[Web page revision data]
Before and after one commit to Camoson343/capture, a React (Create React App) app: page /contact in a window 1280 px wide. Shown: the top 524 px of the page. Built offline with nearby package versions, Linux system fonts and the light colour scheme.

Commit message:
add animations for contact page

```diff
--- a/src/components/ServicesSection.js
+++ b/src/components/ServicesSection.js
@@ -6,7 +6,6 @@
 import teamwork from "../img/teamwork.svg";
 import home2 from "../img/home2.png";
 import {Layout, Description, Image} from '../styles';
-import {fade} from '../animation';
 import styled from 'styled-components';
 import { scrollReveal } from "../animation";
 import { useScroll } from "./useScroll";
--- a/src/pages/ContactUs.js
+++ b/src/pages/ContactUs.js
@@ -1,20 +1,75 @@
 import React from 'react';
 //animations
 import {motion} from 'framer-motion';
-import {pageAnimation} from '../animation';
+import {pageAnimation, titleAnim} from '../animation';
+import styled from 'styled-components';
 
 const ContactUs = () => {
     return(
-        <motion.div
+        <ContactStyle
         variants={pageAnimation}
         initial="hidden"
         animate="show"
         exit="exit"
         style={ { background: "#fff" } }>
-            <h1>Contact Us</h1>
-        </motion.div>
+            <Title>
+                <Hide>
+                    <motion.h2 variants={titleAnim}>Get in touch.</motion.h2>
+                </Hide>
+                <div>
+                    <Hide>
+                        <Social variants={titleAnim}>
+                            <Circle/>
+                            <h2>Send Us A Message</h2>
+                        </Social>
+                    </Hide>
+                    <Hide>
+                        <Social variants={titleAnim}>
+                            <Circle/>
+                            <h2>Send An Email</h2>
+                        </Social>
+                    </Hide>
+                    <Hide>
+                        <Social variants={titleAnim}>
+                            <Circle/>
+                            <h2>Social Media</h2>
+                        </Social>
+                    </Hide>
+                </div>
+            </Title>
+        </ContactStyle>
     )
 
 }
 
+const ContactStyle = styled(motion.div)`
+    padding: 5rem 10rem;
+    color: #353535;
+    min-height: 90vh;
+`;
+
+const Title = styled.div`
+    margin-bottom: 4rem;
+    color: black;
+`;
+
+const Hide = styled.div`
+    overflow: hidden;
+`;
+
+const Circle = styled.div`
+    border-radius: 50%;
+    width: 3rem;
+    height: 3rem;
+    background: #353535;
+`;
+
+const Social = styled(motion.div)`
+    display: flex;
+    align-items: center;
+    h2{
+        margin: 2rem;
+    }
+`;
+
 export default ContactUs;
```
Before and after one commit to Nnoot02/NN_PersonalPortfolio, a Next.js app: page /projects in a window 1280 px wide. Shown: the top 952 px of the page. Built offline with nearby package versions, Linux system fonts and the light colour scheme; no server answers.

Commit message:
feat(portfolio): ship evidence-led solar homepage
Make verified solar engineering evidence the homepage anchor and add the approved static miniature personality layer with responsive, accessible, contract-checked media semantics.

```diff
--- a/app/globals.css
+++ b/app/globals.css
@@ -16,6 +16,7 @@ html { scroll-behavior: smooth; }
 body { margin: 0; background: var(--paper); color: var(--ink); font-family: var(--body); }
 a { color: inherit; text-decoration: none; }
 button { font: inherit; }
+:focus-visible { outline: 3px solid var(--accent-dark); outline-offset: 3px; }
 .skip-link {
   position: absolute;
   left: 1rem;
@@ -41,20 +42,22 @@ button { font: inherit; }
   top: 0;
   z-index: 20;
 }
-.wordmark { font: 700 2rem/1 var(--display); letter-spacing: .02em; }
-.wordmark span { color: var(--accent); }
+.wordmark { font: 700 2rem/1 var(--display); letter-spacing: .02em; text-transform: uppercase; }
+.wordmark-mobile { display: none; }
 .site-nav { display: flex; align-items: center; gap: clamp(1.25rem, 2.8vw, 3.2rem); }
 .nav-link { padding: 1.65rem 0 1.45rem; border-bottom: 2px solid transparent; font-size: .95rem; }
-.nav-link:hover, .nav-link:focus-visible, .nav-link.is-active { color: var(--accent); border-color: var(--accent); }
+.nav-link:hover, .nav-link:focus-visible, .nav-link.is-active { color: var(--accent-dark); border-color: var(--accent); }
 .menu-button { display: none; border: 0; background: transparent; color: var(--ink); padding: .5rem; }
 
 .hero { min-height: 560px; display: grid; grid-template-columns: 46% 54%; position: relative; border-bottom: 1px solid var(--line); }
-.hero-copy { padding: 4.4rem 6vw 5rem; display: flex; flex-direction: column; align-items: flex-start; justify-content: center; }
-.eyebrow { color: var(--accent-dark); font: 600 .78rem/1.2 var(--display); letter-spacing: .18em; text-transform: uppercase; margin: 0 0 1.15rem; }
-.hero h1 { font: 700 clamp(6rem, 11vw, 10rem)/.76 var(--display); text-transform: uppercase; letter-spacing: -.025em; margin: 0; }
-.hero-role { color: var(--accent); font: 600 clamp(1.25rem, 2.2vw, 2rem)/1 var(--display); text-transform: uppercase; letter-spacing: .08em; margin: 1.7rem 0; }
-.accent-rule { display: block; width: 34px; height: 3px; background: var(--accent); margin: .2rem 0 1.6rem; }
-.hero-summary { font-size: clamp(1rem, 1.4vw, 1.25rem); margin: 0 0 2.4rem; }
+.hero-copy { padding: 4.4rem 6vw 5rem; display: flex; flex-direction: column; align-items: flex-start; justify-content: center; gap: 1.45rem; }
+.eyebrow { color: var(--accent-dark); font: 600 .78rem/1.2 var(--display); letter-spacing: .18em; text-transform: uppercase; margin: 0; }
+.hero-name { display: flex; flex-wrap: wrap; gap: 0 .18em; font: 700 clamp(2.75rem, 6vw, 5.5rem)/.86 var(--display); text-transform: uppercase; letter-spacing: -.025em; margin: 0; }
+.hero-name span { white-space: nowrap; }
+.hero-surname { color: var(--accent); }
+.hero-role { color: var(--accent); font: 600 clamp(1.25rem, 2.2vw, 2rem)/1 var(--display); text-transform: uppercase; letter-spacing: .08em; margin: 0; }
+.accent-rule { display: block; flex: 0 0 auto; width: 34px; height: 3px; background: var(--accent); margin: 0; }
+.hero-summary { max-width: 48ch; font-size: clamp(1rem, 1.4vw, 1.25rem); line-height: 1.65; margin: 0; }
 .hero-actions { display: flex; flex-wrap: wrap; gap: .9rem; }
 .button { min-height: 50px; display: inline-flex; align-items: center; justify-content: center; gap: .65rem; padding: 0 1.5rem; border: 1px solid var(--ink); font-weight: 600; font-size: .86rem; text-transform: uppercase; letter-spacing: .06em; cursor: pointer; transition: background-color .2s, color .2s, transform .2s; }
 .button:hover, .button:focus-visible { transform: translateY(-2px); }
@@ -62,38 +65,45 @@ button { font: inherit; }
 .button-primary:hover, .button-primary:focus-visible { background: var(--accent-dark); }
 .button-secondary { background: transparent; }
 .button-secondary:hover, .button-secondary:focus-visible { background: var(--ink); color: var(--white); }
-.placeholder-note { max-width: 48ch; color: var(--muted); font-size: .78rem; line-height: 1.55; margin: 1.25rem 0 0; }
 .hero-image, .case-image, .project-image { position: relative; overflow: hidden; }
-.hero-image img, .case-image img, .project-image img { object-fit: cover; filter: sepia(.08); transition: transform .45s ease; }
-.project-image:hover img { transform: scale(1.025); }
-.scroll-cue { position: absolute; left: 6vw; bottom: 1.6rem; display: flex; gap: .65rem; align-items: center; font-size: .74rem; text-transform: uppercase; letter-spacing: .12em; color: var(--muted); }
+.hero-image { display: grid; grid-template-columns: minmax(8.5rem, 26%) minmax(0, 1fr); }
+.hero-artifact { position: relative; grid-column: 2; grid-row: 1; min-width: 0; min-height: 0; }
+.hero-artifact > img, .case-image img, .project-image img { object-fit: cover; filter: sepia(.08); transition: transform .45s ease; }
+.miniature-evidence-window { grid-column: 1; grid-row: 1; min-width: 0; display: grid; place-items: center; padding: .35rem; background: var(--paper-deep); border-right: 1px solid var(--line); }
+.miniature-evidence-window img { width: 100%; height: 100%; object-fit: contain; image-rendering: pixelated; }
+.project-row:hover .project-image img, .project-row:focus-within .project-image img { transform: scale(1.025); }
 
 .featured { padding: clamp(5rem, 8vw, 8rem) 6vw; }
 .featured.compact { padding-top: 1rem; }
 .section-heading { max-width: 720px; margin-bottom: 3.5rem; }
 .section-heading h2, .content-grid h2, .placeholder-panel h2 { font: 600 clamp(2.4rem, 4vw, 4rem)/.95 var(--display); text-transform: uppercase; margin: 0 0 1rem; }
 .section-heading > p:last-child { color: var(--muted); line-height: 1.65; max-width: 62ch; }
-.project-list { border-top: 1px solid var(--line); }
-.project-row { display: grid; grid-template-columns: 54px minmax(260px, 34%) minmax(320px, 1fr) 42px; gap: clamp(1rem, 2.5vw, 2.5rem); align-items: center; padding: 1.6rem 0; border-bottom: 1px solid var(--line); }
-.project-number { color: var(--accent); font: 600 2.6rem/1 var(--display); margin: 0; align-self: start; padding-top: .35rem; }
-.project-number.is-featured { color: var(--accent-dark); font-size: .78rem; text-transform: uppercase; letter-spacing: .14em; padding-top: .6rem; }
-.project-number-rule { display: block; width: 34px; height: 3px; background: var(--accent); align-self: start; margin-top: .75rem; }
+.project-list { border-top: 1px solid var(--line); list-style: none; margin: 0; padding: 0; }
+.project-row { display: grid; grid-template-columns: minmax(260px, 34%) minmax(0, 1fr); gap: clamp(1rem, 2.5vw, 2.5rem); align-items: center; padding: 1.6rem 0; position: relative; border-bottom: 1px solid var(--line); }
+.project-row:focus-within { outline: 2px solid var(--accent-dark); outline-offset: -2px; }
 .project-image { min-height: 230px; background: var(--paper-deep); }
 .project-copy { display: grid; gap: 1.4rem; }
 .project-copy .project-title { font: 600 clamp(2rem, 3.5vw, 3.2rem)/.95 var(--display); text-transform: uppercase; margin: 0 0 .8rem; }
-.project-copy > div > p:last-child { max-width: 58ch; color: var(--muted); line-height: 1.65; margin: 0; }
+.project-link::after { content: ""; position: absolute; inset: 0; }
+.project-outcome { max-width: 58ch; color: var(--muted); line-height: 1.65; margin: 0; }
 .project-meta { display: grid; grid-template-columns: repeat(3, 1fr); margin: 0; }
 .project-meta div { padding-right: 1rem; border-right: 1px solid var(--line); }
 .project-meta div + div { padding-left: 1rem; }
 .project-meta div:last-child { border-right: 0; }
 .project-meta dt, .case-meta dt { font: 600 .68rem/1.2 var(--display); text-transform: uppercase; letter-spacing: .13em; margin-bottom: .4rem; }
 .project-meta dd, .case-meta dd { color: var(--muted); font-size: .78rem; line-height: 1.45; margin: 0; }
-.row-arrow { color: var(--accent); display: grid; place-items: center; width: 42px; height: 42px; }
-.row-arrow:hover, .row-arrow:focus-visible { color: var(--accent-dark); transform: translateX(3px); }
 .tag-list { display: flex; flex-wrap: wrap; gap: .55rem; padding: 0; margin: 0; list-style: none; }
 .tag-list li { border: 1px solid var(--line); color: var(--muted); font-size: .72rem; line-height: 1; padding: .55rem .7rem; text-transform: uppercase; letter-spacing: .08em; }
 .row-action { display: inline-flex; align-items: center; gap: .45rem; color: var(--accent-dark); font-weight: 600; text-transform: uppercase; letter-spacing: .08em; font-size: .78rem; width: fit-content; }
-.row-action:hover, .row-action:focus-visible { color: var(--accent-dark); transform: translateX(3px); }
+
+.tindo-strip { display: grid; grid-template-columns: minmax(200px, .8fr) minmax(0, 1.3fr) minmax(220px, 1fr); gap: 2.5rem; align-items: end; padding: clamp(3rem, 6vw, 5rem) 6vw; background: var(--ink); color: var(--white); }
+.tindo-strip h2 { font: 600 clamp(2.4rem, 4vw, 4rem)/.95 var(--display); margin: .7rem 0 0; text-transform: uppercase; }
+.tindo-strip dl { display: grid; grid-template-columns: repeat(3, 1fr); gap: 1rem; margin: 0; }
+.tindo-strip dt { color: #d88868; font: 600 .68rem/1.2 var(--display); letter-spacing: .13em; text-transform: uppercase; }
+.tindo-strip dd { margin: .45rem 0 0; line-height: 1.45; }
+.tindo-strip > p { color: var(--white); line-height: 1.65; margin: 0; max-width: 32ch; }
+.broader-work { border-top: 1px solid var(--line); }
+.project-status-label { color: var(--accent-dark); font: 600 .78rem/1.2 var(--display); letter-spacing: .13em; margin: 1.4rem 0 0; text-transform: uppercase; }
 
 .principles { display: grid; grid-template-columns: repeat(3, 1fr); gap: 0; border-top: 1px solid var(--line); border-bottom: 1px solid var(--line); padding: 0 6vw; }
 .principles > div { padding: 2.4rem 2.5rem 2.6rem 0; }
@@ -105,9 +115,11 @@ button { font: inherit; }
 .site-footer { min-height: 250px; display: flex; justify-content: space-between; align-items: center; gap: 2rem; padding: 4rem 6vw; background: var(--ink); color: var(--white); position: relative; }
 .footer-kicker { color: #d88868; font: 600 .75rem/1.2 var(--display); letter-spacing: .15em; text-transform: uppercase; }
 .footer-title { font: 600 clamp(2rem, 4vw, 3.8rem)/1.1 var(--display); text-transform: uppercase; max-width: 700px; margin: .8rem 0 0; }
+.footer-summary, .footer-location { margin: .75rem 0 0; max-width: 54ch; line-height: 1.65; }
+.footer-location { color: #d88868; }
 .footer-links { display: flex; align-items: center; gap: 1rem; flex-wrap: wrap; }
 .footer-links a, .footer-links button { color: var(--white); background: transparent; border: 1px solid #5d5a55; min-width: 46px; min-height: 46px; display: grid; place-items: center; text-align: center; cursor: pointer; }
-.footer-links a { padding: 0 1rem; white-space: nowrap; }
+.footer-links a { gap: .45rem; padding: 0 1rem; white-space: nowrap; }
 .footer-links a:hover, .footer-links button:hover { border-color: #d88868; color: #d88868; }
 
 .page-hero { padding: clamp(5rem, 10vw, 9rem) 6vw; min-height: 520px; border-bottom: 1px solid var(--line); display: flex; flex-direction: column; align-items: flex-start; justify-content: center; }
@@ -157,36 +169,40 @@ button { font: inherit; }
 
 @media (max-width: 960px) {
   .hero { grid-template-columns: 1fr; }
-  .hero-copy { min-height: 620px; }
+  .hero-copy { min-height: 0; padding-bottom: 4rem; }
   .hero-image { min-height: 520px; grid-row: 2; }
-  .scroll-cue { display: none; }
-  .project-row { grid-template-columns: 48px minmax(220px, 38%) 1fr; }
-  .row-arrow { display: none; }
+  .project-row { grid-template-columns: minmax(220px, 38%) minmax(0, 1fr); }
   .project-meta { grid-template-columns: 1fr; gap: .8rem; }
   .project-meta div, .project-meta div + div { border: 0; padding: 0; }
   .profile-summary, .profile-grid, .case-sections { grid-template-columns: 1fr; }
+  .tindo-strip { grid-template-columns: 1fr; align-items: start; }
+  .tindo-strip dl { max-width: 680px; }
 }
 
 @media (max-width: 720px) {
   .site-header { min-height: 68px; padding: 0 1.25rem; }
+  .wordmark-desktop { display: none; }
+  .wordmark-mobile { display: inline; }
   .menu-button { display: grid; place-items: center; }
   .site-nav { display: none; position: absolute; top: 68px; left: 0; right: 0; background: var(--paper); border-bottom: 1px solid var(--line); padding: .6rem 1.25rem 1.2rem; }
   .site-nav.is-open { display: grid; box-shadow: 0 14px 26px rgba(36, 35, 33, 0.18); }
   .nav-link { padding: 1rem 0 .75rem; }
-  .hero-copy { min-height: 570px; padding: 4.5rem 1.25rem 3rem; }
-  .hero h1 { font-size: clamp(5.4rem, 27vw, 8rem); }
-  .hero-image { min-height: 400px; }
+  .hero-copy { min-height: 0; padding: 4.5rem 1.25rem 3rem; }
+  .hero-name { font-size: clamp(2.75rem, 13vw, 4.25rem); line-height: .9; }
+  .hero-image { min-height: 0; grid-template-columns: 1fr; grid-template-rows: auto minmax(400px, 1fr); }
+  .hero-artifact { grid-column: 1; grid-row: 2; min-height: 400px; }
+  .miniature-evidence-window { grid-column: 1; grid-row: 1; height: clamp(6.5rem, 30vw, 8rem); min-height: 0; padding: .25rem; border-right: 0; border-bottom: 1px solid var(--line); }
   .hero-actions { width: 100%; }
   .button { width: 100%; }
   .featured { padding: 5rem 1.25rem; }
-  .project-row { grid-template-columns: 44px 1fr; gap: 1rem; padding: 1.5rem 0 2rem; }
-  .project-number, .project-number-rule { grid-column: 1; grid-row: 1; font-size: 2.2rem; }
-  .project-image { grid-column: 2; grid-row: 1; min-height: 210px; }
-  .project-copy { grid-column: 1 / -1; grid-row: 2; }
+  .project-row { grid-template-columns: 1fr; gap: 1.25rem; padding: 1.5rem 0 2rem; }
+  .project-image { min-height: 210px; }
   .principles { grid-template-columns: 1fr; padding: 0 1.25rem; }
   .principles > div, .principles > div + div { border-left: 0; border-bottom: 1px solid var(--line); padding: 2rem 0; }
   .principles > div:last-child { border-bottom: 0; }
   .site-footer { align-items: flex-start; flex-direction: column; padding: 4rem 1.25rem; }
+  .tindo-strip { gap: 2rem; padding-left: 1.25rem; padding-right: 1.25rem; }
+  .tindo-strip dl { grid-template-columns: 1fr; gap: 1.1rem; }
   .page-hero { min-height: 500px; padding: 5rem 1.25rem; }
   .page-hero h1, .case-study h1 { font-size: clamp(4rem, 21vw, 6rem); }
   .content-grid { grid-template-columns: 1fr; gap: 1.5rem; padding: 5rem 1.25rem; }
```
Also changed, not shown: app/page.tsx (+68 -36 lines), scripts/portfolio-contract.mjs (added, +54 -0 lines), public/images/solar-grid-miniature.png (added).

### WORK TO COMPLETE
Looking at the entries above, copy out every line in which "footer" occurs.

### YOUR RESPONSE
 .site-footer { min-height: 250px; display: flex; justify-content: space-between; align-items: center; gap: 2rem; padding: 4rem 6vw; background: var(--ink); color: var(--white); position: relative; }
 .footer-kicker { color: #d88868; font: 600 .75rem/1.2 var(--display); letter-spacing: .15em; text-transform: uppercase; }
 .footer-title { font: 600 clamp(2rem, 4vw, 3.8rem)/1.1 var(--display); text-transform: uppercase; max-width: 700px; margin: .8rem 0 0; }
+.footer-summary, .footer-location { margin: .75rem 0 0; max-width: 54ch; line-height: 1.65; }
+.footer-location { color: #d88868; }
 .footer-links { display: flex; align-items: center; gap: 1rem; flex-wrap: wrap; }
 .footer-links a, .footer-links button { color: var(--white); background: transparent; border: 1px solid #5d5a55; min-width: 46px; min-height: 46px; display: grid; place-items: center; text-align: center; cursor: pointer; }
-.footer-links a { padding: 0 1rem; white-space: nowrap; }
+.footer-links a { gap: .45rem; padding: 0 1rem; white-space: nowrap; }
 .footer-links a:hover, .footer-links button:hover { border-color: #d88868; color: #d88868; }
   .site-footer { align-items: flex-start; flex-direction: column; padding: 4rem 1.25rem; }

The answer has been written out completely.